But it's going to take a broader effort -- to enforce the law and protect environments from all illegal exploiters, large and small -- to save Indonesia's vanishing forests.

 

Where on Earth should roads go and not go?

"The best thing you could do for the Amazon is to blow up all the roads."

Road to ruin?  (photo by Rhett Butler)

Road to ruin? (photo by Rhett Butler)

Those might sound like the words of an eco-terrorist, but it's actually a direct quote from Eneas Salati, a forest climatologist and one of Brazil's most eminent scientists.

Salati was saying it straight: far too often, roads open up a Pandora's Box of environmental problems -- allowing illegal loggers, miners, hunters, or land speculators to invade forests and other native ecosystems.  The results are often disastrous for nature.

But societies need roads -- for economic growth, to access land and natural resources, and for scores of other reasons.  Where on Earth should roads go and not go?

Today, in the leading journal Nature, ALERT director Bill Laurance and a team of co-authors from Harvard, Cambridge, Melbourne, James Cook and other universities present a global strategy for road building. 

Their paper advances a strategy for zoning and optimizing road locations, by assessing the relative environmental costs and economic benefits of road construction for every square kilometer of land on Earth.

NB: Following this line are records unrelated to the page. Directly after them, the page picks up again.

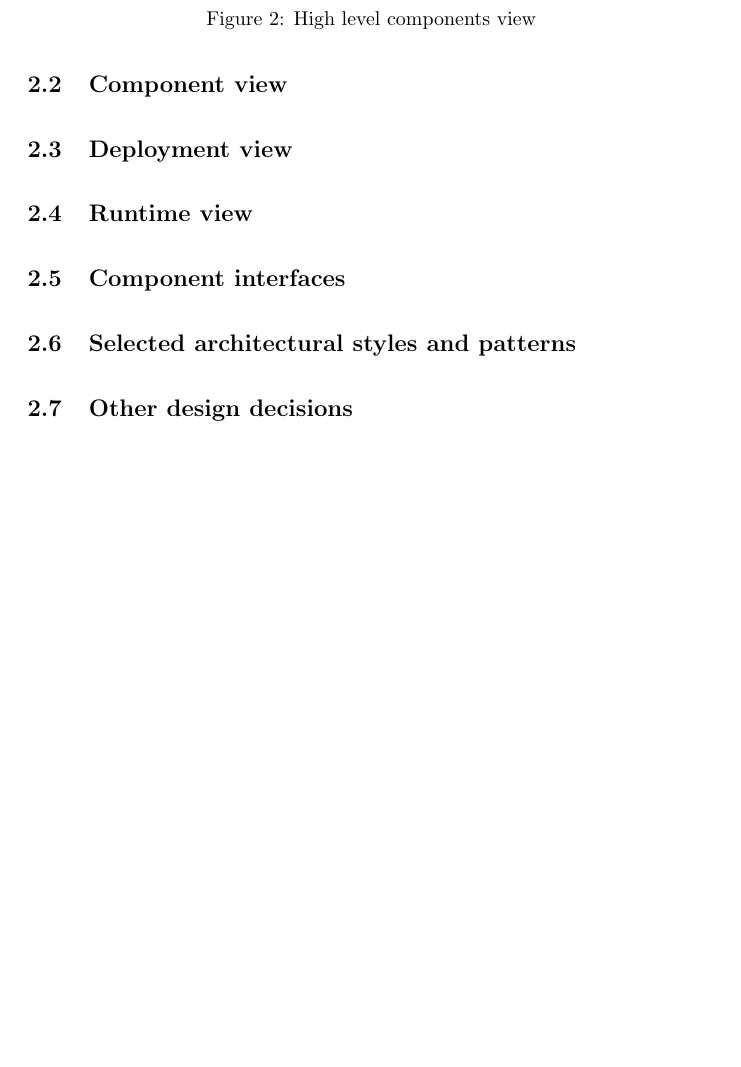
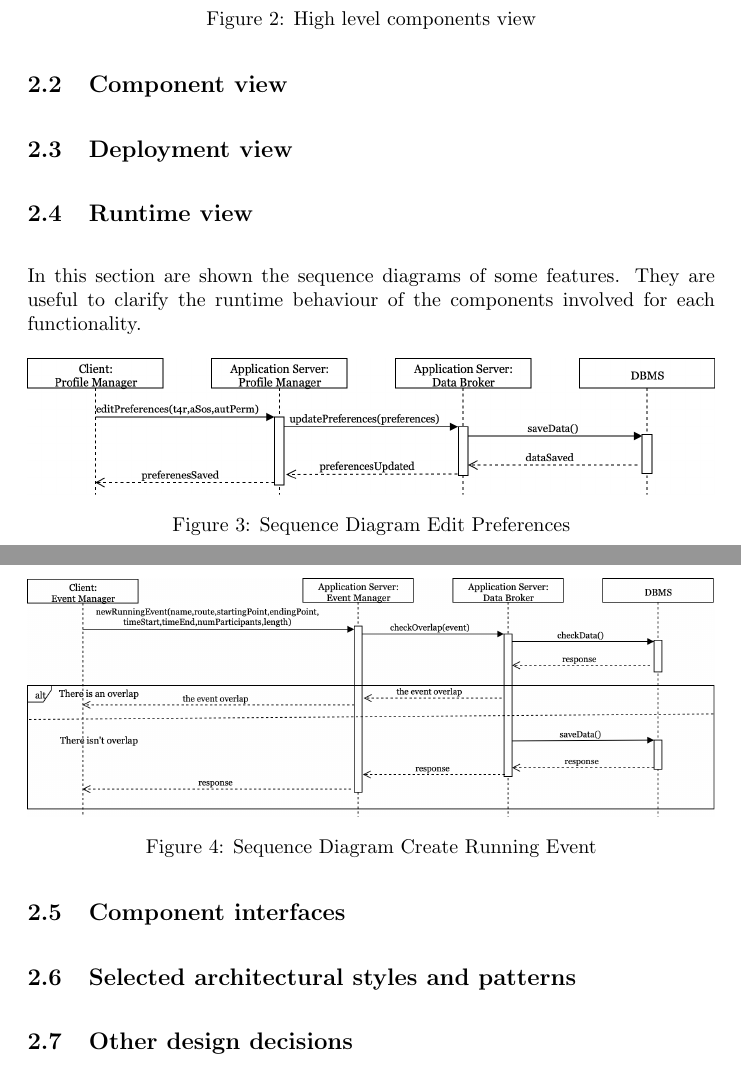
Before and after one commit to xnand/Data4Help_polimi-project, a LaTeX document (DD/main.tex, which reads DD/sections/architecturalDesign.tex): part of page 6 of 11 before the commit and two parts of pages 6 and 7 of 12 after it, the two joined at a grey line, cut so that both start at the same text, the shorter picture padded with empty space. Compiled offline with pdfLaTeX.

Commit message:
runtime view, sq createEvent and editPreferences effort updated

```diff
--- a/DD/sections/architecturalDesign.tex
+++ b/DD/sections/architecturalDesign.tex
@@ -27,6 +27,21 @@
 \subsection{Deployment view}
 
 \subsection{Runtime view}
+In this section are shown the sequence diagrams of some features. They are useful to clarify the runtime behaviour of the components involved for each functionality.
+\begin{figure}[h]
+        \centering
+             \includegraphics[width=1.0\textwidth]{editPreferencesSD.png}
+              \caption{Sequence Diagram Edit Preferences }
+               \label{fig:editPreferencesSD}
+\end{figure}
+
+\begin{figure}[h]
+        \centering
+             \includegraphics[width=1.0\textwidth]{createRunningEventSD.png}
+              \caption{Sequence Diagram Create Running Event }
+               \label{fig:createRunningEventSD}
+\end{figure}
+
 
 \subsection{Component interfaces}
 
```
Also changed, not shown: DD/sections/effortSpent.tex (+3 -2 lines), DD/images/createRunningEventSD.png (added), DD/images/editPreferencesSD.png (added), 2 other files.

You can download the paper for free here

And here is an insightful News & Views piece that Nature published about the article. 

And here is a popular, easy-to-read article that hits all the key points.

This paper has striking implications.  It shows the most critical areas to keep road-free, the areas where roads can have the greatest benefits for improving human welfare and food production, and the places where environmental conflicts are most likely to arise in the future.

By 2050, it's expected that there will be 25 million kilometers of new roads -- enough to circle the Earth more than 600 times. 

Nine-tenths of these new roads will be built in developing nations that sustain the biologically richest and most environmentally important ecosystems on the planet.

Deciding where this avalanche of new roads will go -- and not go -- is among the most critical environmental challenges we have ever faced. 

'Blood gold': Illegal miners devastating rainforests

How bad a threat is illegal gold mining to the world's rainforests? 

Mining moonscape in Sumatra, Indonesia  (photo by William Laurance)

Mining moonscape in Sumatra, Indonesia (photo by William Laurance)

Have a look at these four short videos of illegal mining in the Brazilian Amazon, Peru, Ghana, and Indonesia.  They clearly show the devastation wrought by illegal miners.

Alarming videos like these raise several issues:

- Widespread invasions of the world's shrinking wildernesses illustrate how rapid population growth and poverty conspire to imperil natural environments and indigenous peoples

- A key impetus for rampant illegal (and legal) mining is the rising price of gold

- Illegal mining is often an organized criminal activity that has much wider corrupting influences on societies

- Increased enforcement is direly needed to protect parks, wilderness areas, and indigenous lands from illegal mining 

- Government officials can be pressured to focus effort on enforcement if the public knows about -- and decries -- the illegal mining crisis

In recent years we've heard often about the severe social and environmental costs of 'blood diamonds' and 'blood ivory'.  Clearly, it's time we started talking about 'blood gold' as well.